* [Goal of the exercise]
Where a line of the entries holds the string "digital", copy that line.
....................
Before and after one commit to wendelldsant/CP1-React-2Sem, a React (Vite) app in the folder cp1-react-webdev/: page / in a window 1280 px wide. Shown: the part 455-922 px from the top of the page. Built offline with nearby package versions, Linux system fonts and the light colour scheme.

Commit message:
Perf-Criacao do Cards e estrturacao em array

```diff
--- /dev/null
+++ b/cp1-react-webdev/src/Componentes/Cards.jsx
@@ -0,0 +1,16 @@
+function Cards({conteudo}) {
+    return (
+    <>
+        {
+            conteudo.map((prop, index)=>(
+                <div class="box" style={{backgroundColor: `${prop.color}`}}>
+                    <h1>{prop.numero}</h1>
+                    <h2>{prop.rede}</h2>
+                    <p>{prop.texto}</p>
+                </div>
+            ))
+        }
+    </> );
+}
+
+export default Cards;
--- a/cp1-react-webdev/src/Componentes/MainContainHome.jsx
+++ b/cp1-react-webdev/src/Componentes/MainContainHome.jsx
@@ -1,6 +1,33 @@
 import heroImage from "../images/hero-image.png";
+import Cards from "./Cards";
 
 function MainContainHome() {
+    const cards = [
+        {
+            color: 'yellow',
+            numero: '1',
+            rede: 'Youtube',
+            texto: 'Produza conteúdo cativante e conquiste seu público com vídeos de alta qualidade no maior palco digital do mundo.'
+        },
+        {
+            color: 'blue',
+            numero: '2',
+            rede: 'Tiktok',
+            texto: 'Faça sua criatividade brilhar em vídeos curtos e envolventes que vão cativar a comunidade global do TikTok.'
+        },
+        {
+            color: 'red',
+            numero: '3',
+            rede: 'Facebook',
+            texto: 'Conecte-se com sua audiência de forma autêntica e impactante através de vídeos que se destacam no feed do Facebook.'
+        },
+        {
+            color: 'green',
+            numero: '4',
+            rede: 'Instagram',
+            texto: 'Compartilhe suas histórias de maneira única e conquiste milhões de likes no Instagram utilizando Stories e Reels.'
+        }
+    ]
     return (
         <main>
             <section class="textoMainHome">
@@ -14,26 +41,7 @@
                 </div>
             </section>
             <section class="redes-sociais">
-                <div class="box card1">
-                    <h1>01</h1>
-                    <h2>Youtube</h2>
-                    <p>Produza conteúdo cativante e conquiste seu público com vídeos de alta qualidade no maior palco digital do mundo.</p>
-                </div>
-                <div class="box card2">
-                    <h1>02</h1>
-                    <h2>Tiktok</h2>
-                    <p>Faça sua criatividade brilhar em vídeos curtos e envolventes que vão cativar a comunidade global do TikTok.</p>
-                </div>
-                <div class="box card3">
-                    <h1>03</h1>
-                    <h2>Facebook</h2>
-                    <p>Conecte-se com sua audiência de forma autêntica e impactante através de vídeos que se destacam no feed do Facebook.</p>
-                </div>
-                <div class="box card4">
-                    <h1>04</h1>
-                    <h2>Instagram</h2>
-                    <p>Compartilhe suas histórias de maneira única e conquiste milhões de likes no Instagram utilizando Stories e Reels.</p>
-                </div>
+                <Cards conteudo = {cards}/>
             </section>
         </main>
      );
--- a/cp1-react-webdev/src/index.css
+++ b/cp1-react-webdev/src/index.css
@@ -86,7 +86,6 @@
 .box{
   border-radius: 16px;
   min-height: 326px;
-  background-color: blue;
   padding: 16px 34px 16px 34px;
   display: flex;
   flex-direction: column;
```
....................
* [Response below]
+            texto: 'Produza conteúdo cativante e conquiste seu público com vídeos de alta qualidade no maior palco digital do mundo.'
-                    <p>Produza conteúdo cativante e conquiste seu público com vídeos de alta qualidade no maior palco digital do mundo.</p>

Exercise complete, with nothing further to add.